Have you heard the news(ies)?

It’s a fine life – even finer now that the 1992 classic musical Newsies is being made into a Broadway musical.  The film stars Christian Bale as a newspaper delivery boy fighting back against an increase in distribution rates.  Good times, especially as he belts out off-key showstoppers like “Santa Fe.”  I especially love the big dance scene in “Seize the Day,” which was my Music Monday not too long ago.

Check out a clip from the production below, and join me in asking – what took you so long, Disney?

What do you think?  Will you go see it (with me!) when it comes to Broadway?

More info available at

PS: On a related note, can we get Hollywood to stop re-making awesome musical movies and move toward a version of Fiddler on the Roof that I can watch in one sitting?  Thanks.

You go, girl

You know that person who is so smart, so great, who just gets it – it being the change we need in this state/country/world?  The one who has no hidden agenda, who has no legacy to uphold, who is just a good person even before becoming a politician?

She just announced that she’s running for Senate.

I’ve been a huge fan of Elizabeth Warren since she thought of the idea of the CFPB (Consumer Financial Protection Bureau) around which my last job was centered.  In the fight for financial reform, she perfectly melded the arguments of economics and the middle class family, and presented the problem – mortgages that are allowed to “burn your house down” while toasters get super strict regulations – and the solution – oversight much? – in a way that we could act on.  And when we did finally create the CFPB, we were both there to celebrate.
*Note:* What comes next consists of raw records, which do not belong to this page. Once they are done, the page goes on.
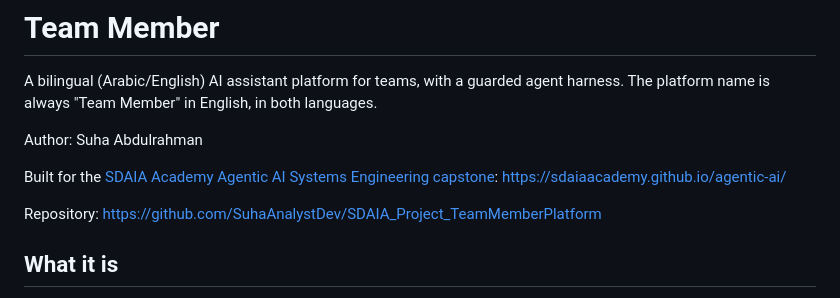
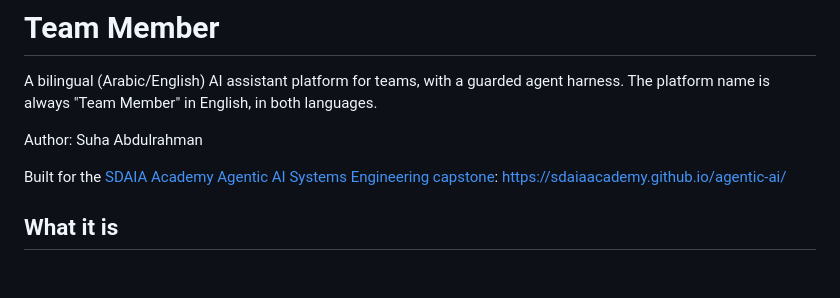
Before and after one commit to SuhaAnalystDev/SDAIA_Project_TeamMemberPlatform, a Markdown page: README.md, the part around the change. GitHub-like rendering; blank space fills up the shorter version.

Commit message:
Edit
Removed repository link from README.

```diff
--- a/README.md
+++ b/README.md
@@ -5,8 +5,6 @@ A bilingual (Arabic/English) AI assistant platform for teams, with a guarded age
 Author: Suha Abdulrahman
 
 Built for the [SDAIA Academy Agentic AI Systems Engineering capstone](https://sdaiaacademy.github.io/agentic-ai/): https://sdaiaacademy.github.io/agentic-ai/
-
-Repository: https://github.com/SuhaAnalystDev/SDAIA_Project_TeamMemberPlatform
 
 ## What it is
 A team workspace where a manager invites members; each member gets personal assistants, can run tasks (summary, day planning, announcement) and shares a team channel. Posting to the channel needs a human approval enforced in code, which blocks prompt-injection attacks.
```
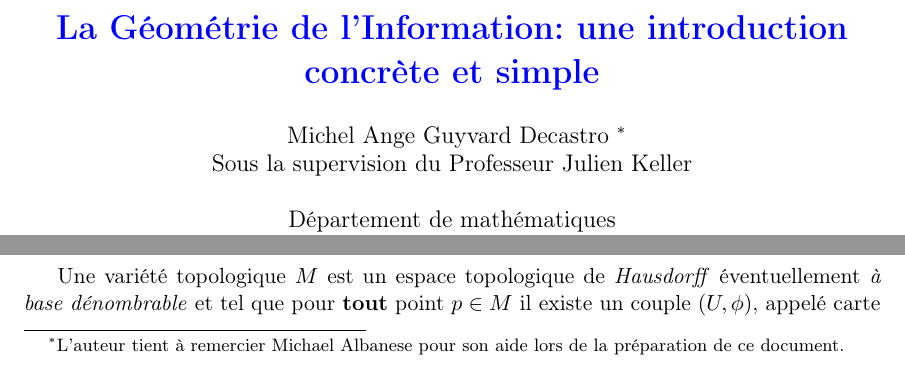
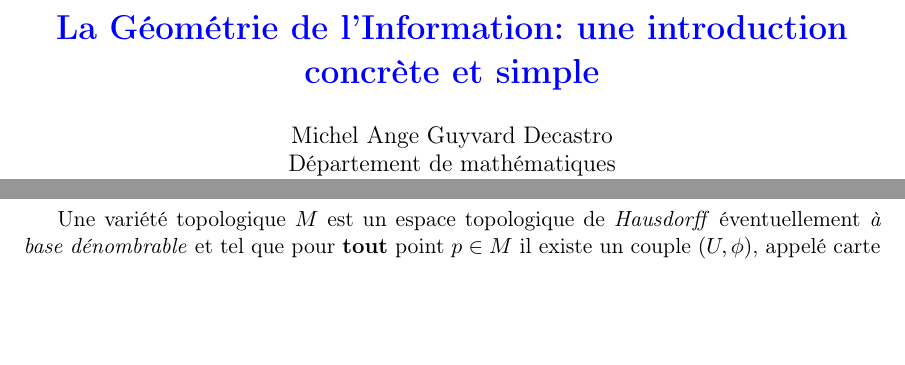
Before and after one commit to mguyvard/information-geometry, a LaTeX paper (main.tex): two parts of page 1 of 12, joined at a grey line, cut so that both start at the same text, the shorter picture padded with empty space. Compiled offline with pdfLaTeX.

Commit message:
modified the main.tex file

```diff
--- a/main.tex
+++ b/main.tex
@@ -29,9 +29,7 @@
 \urlstyle{same}
 
 \title{\textbf{\color{blue}La Géométrie de l'Information: une introduction concrète et simple}}
-\author{Michel Ange Guyvard Decastro
-	\thanks{L'auteur tient à remercier Michael Albanese pour son aide lors de la préparation de ce document.}\\
-  Sous la supervision du Professeur Julien Keller\\\\
+\author{Michel Ange Guyvard Decastro\\
   Département de mathématiques\\
 Université du Québec à Montréal	}
 
```
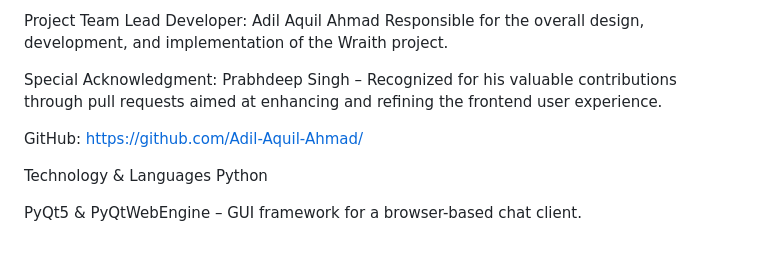
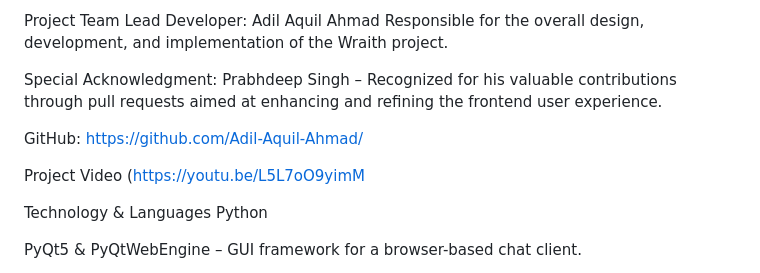
Before and after one commit to Adil-Aquil-Ahmad/Wraith, a Markdown page: README.md, the part around the change. Drawn GitHub-style; blank space fills up the shorter version.

```diff
--- a/README.md
+++ b/README.md
@@ -73,6 +73,9 @@ Prabhdeep Singh – Recognized for his valuable contributions through pull reque
 
 GitHub: https://github.com/Adil-Aquil-Ahmad/
 
+Project Video
+(https://youtu.be/L5L7oO9yimM
+
 Technology & Languages
 Python
 
```
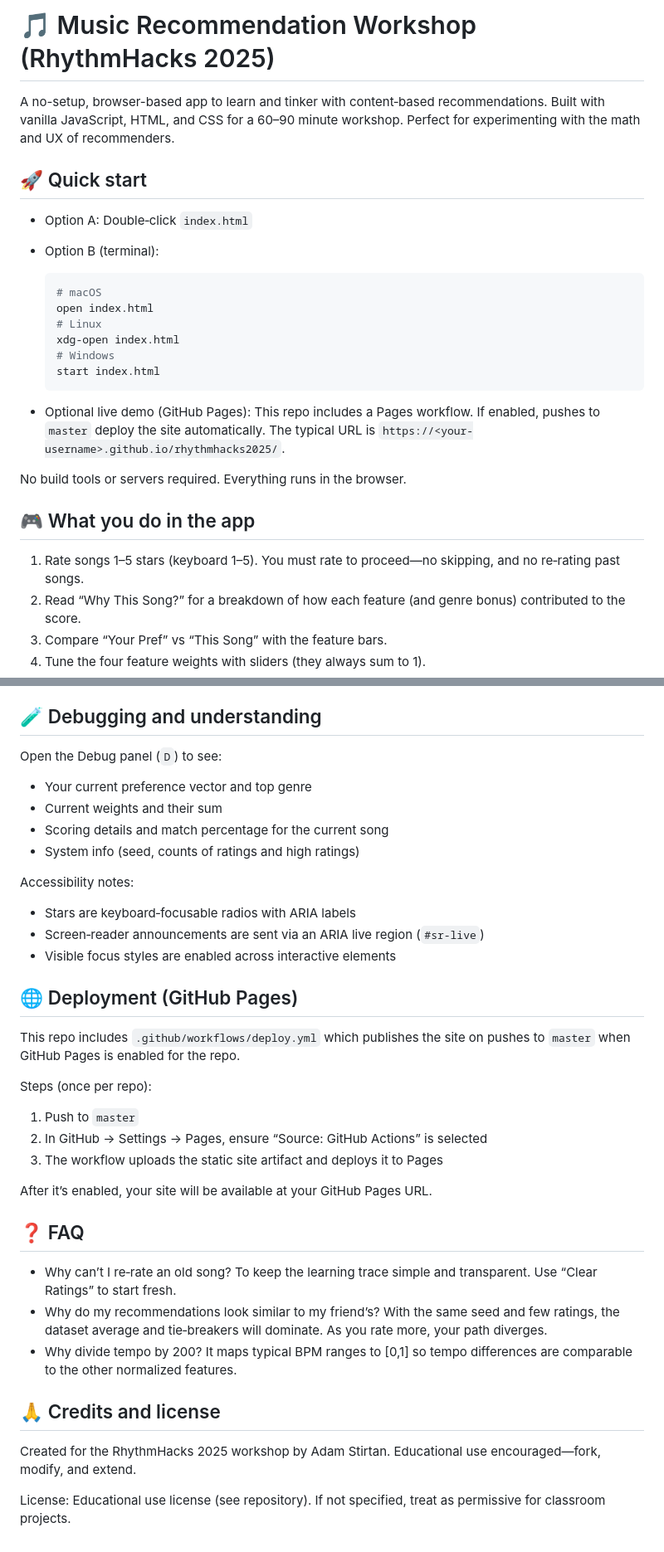
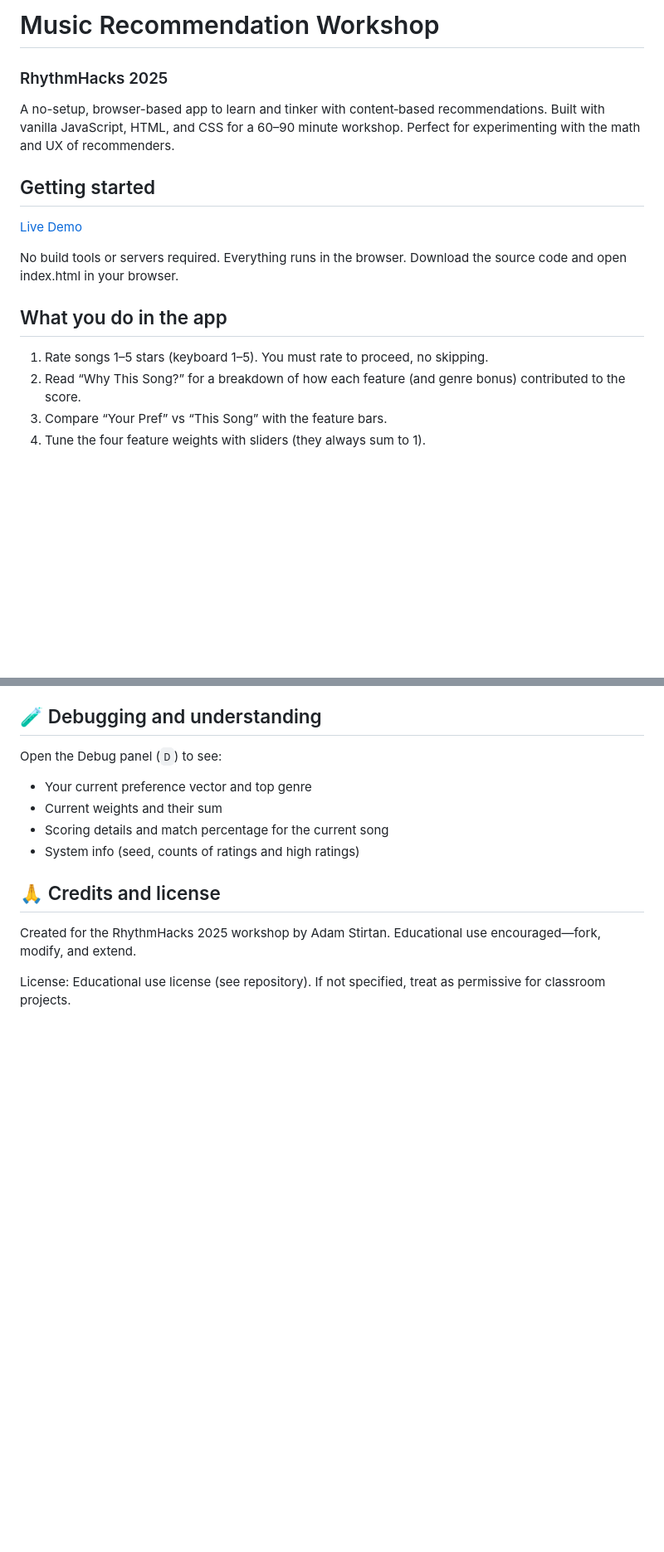
Before and after one commit to adamstirtan/rhythmhacks2025, a Markdown page: README.md, 2 parts joined by grey strips. Shown at 83% size. Drawn GitHub-style; blank space fills up the shorter version.

Commit message:
Revise README structure and content
Updated README to improve clarity and organization, including renaming sections and removing unnecessary content.

````diff
--- a/README.md
+++ b/README.md
@@ -1,28 +1,17 @@
-# 🎵 Music Recommendation Workshop (RhythmHacks 2025)
+# Music Recommendation Workshop
+### RhythmHacks 2025
 
 A no-setup, browser-based app to learn and tinker with content‑based recommendations. Built with vanilla JavaScript, HTML, and CSS for a 60–90 minute workshop. Perfect for experimenting with the math and UX of recommenders.
 
-## 🚀 Quick start
+## Getting started
 
-- Option A: Double‑click `index.html`
-- Option B (terminal):
+[Live Demo](https://adamstirtan.github.io/rhythmhacks2025/)
 
-  ```bash
-  # macOS
-  open index.html
-  # Linux
-  xdg-open index.html
-  # Windows
-  start index.html
-  ```
+No build tools or servers required. Everything runs in the browser. Download the source code and open index.html in your browser.
 
-- Optional live demo (GitHub Pages): This repo includes a Pages workflow. If enabled, pushes to `master` deploy the site automatically. The typical URL is `https://<your-username>.github.io/rhythmhacks2025/`.
+## What you do in the app
 
-No build tools or servers required. Everything runs in the browser.
-
-## 🎮 What you do in the app
-
-1. Rate songs 1–5 stars (keyboard 1–5). You must rate to proceed—no skipping, and no re‑rating past songs.
+1. Rate songs 1–5 stars (keyboard 1–5). You must rate to proceed, no skipping.
 2. Read “Why This Song?” for a breakdown of how each feature (and genre bonus) contributed to the score.
 3. Compare “Your Pref” vs “This Song” with the feature bars.
 4. Tune the four feature weights with sliders (they always sum to 1).
@@ -123,30 +109,6 @@ Open the Debug panel (`D`) to see:
 - Scoring details and match percentage for the current song
 - System info (seed, counts of ratings and high ratings)
 
-Accessibility notes:
-
-- Stars are keyboard‑focusable radios with ARIA labels
-- Screen‑reader announcements are sent via an ARIA live region (`#sr-live`)
-- Visible focus styles are enabled across interactive elements
-
-## 🌐 Deployment (GitHub Pages)
-
-This repo includes `.github/workflows/deploy.yml` which publishes the site on pushes to `master` when GitHub Pages is enabled for the repo.
-
-Steps (once per repo):
-
-1. Push to `master`
-2. In GitHub → Settings → Pages, ensure “Source: GitHub Actions” is selected
-3. The workflow uploads the static site artifact and deploys it to Pages
-
-After it’s enabled, your site will be available at your GitHub Pages URL.
-
-## ❓ FAQ
-
-- Why can’t I re‑rate an old song? To keep the learning trace simple and transparent. Use “Clear Ratings” to start fresh.
-- Why do my recommendations look similar to my friend’s? With the same seed and few ratings, the dataset average and tie‑breakers will dominate. As you rate more, your path diverges.
-- Why divide tempo by 200? It maps typical BPM ranges to [0,1] so tempo differences are comparable to the other normalized features.
-
 ## 🙏 Credits and license
 
 Created for the RhythmHacks 2025 workshop by Adam Stirtan. Educational use encouraged—fork, modify, and extend.
````
Also changed, not shown: other parts of README.md (+1 -4 lines).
I am so excited that I’ll get to support Elizabeth Warren in her Senate bid.  We could use more people like her in Washington.

PS: Anyone who feels the same way is welcome to come crash on our couch a night or two in return for some days of canvassing!

PPS: “The ragged edge of the middle class” is my new favorite phrase of the day.  Check it out.